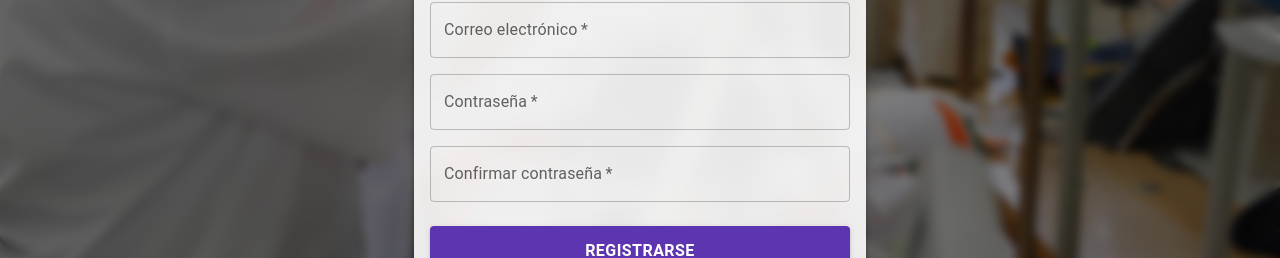
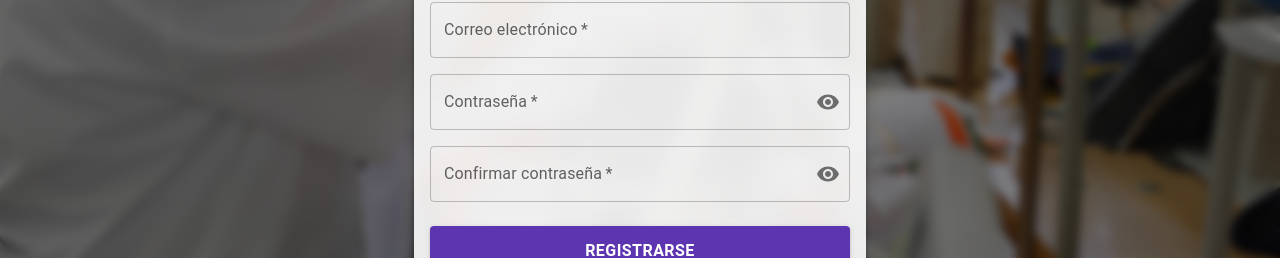
Before and after one commit to MateoFGB015/saep-final, a React (Create React App) app in the folder frontend/: page /registro-aprendiz in a window 1280 px wide. Shown: the part 432-690 px from the top of the page. Built offline with nearby package versions, Linux system fonts and the light colour scheme; no server answers.

Commit message:
Update Aprendiz.js

```diff
--- a/frontend/src/features/Registro/Aprendiz.js
+++ b/frontend/src/features/Registro/Aprendiz.js
@@ -16,10 +16,17 @@ import {
 } from "@mui/material";
 import { useNavigate } from "react-router-dom";
 import backgroundImage from "../../assets/imgs/confeccion.jpg";
+import Visibility from "@mui/icons-material/Visibility";
+import VisibilityOff from "@mui/icons-material/VisibilityOff";
+import { InputAdornment, IconButton } from "@mui/material";
+
+
 
 function FormularioAprendiz() {
   const navigate = useNavigate();
   const [modalAbierto, setModalAbierto] = useState(false);
+  const [mostrarPassword, setMostrarPassword] = useState(false);
+const [mostrarConfirmacion, setMostrarConfirmacion] = useState(false);
   const [errors, setErrors] = useState({});
   const [fichas, setFichas] = useState([]);
   const [form, setForm] = useState({
@@ -328,7 +335,7 @@ const validarContrasena = (valor) => {
        <TextField
         label="Contraseña"
         name="password"
-        type="password"
+        type={mostrarPassword ? "text" : "password"}
         value={form.password}
         onChange={handleChange}
         fullWidth
@@ -336,17 +343,35 @@ const validarContrasena = (valor) => {
         error={Boolean(errors.password)}
         helperText={errors.password}
         sx={{ mb: 2, ...purpleFocusStyle }}
+        InputProps={{
+          endAdornment: (
+            <InputAdornment position="end">
+              <IconButton onClick={() => setMostrarPassword(!mostrarPassword)} edge="end">
+                {mostrarPassword ? <VisibilityOff /> : <Visibility />}
+              </IconButton>
+            </InputAdornment>
+          ),
+        }}
       />
 
       <TextField
         label="Confirmar contraseña"
         name="confirmarContrasena"
-            type="password"
+        type={mostrarConfirmacion ? "text" : "password"}
         value={form.confirmarContrasena}
         onChange={handleChange}
         fullWidth
         required
         sx={{ mb: 2, ...purpleFocusStyle }}
+        InputProps={{
+          endAdornment: (
+            <InputAdornment position="end">
+              <IconButton onClick={() => setMostrarConfirmacion(!mostrarConfirmacion)} edge="end">
+                {mostrarConfirmacion ? <VisibilityOff /> : <Visibility />}
+              </IconButton>
+            </InputAdornment>
+          ),
+        }}
       />
 
           <Button
```
Lines whose indentation alone changed are shown as unchanged.
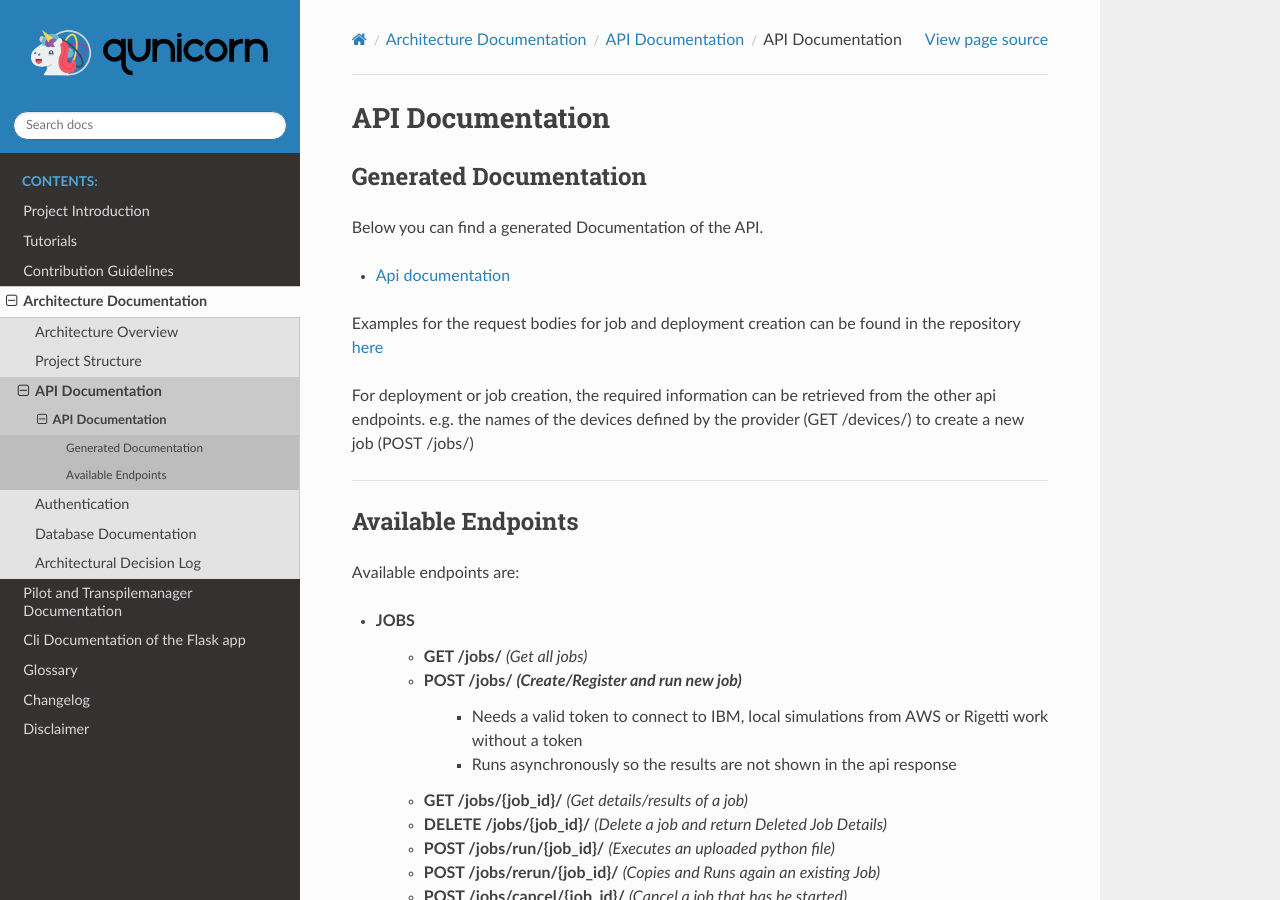
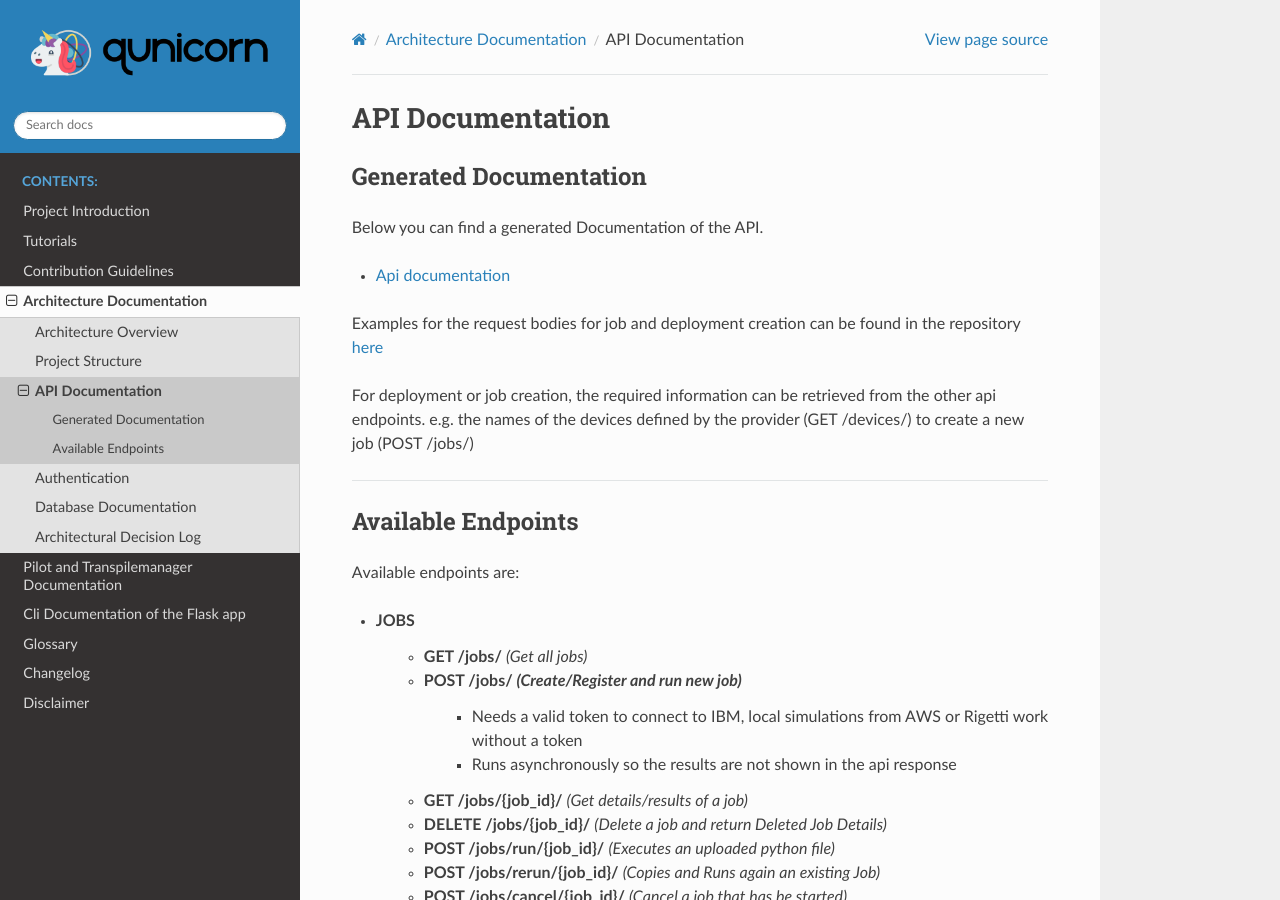
Before and after one commit to qunicorn/qunicorn-core, a Sphinx documentation site: the page built from docs/architecture_documentation/apidocumentation.rst, in a window 1280 px wide and 900 px high. Built offline with Sphinx 7.4.7 and the Read the Docs theme 2.0.0, drawn with Linux system fonts in a browser that asks for light colours; pages that are not in the unit, such as notebooks, are missing from menus.

Commit message:
Improved structure of api documentation

```diff
--- a/docs/architecture_documentation/api_documentation/main_apidocumentation.rst
+++ /dev/null
@@ -1,9 +0,0 @@
-API Documentation
-=========================================
-
-.. toctree::
-   :maxdepth: 2
-   :caption: Contents:
-
-
-   apidocumentation
--- a/docs/architecture_documentation/api_documentation/apidocumentation.rst
+++ b/docs/architecture_documentation/apidocumentation.rst
@@ -6,7 +6,7 @@ Generated Documentation
 
 Below you can find a generated Documentation of the API.
 
-* `Api documentation <../../api.html>`_
+* `Api documentation <../api.html>`_
 
 Examples for the request bodies for job and deployment creation can be found in the repository `here <https://github.com/qunicorn/qunicorn-core/tree/main/tests/test_resources>`_
 
--- a/docs/architecture_documentation/main_architecture.rst
+++ b/docs/architecture_documentation/main_architecture.rst
@@ -7,7 +7,7 @@ Architecture Documentation
 
    architecture
    project_structure
-   api_documentation/main_apidocumentation
+   apidocumentation
    authentication
    database_documentation/main_database
    architectural_decision_records/index
```
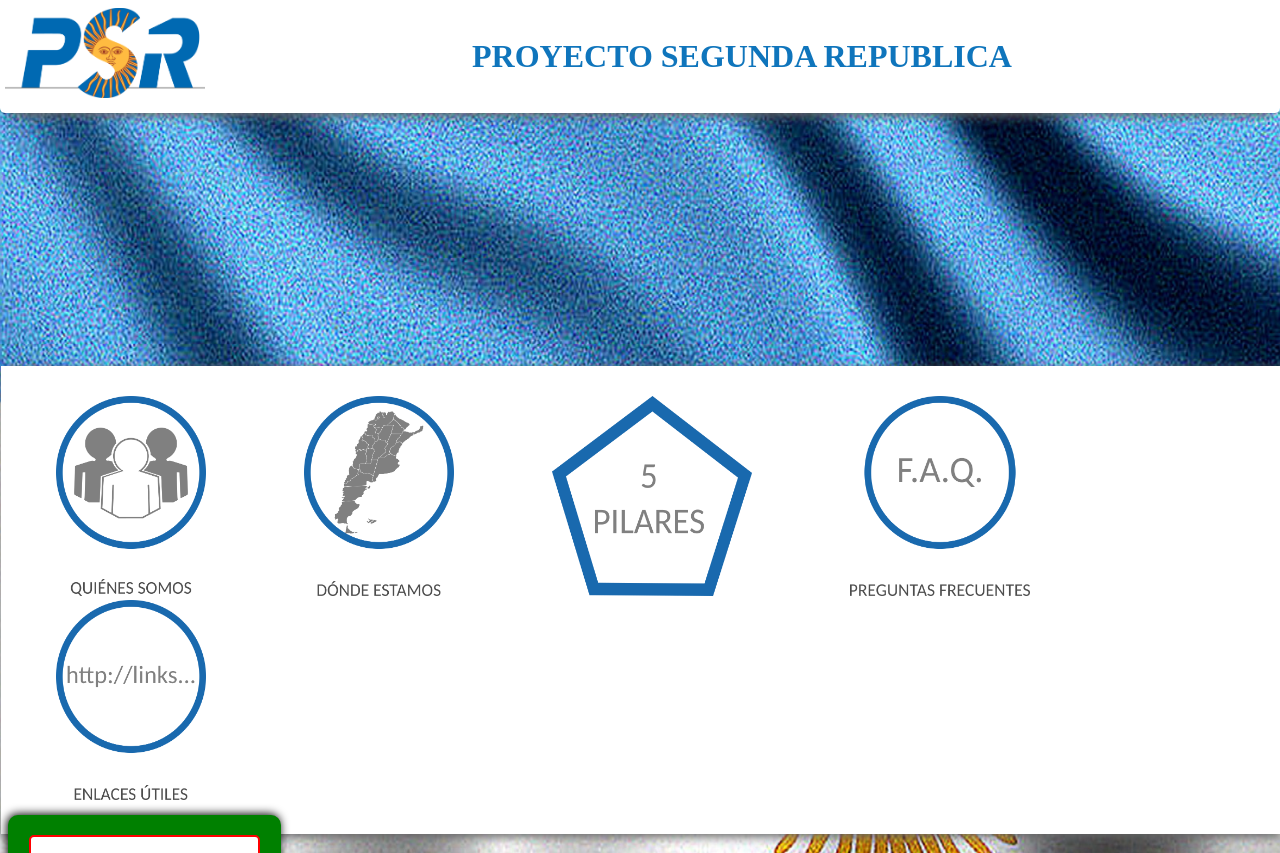
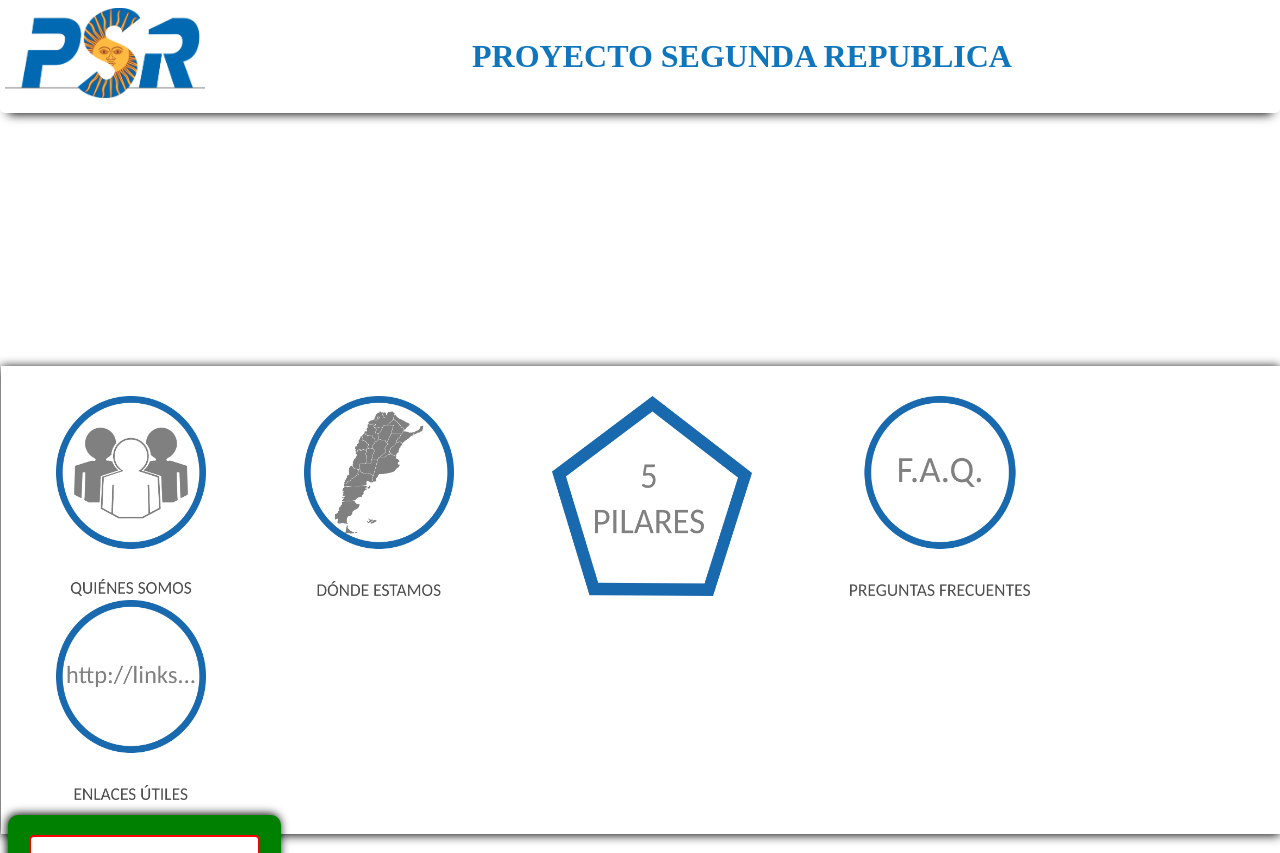
Before and after one commit to rredesigns/rre.github.io, a PHP site: page / in a window 1280 px wide. Shown: the top 853 px of the page. Run offline with PHP 8.4, Linux system fonts and the light colour scheme.

Commit message:
New fixes

```diff
--- a/estilo.css
+++ b/estilo.css
@@ -1,5 +1,6 @@
 body {
-	background-image: url(img/banderaArg.jpg);
+	/*background-image: url(img/banderaArg.jpg);*/
+  background-color: #FFFFFF;
   background-repeat: repeat-y;
 	background-size: 120% 50%;
 	background-position: left-top;
@@ -9,7 +10,7 @@ body {
 header{
 
   text-align: center;
-  box-shadow: 0px 3px 10px #666666;
+  box-shadow: 0px 1px 10px #000000;
 }
 
 h1 {
@@ -53,8 +54,8 @@ h1 {
 
   margin-top: 20%;
   padding: 30px 7.5px;
-  box-shadow: 0px -3px 10px #666666;
-  box-shadow: 0px 3px 10px #666666;
+  box-shadow: 0px 1px 10px #000000;
+  box-shadow: 0px -1px 10px #00000;
 
 }
 
```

- [Problem statement]: Say how many lines in the records hold the string "validarContrasena", and say nothing else.

- [Exercise result]: 2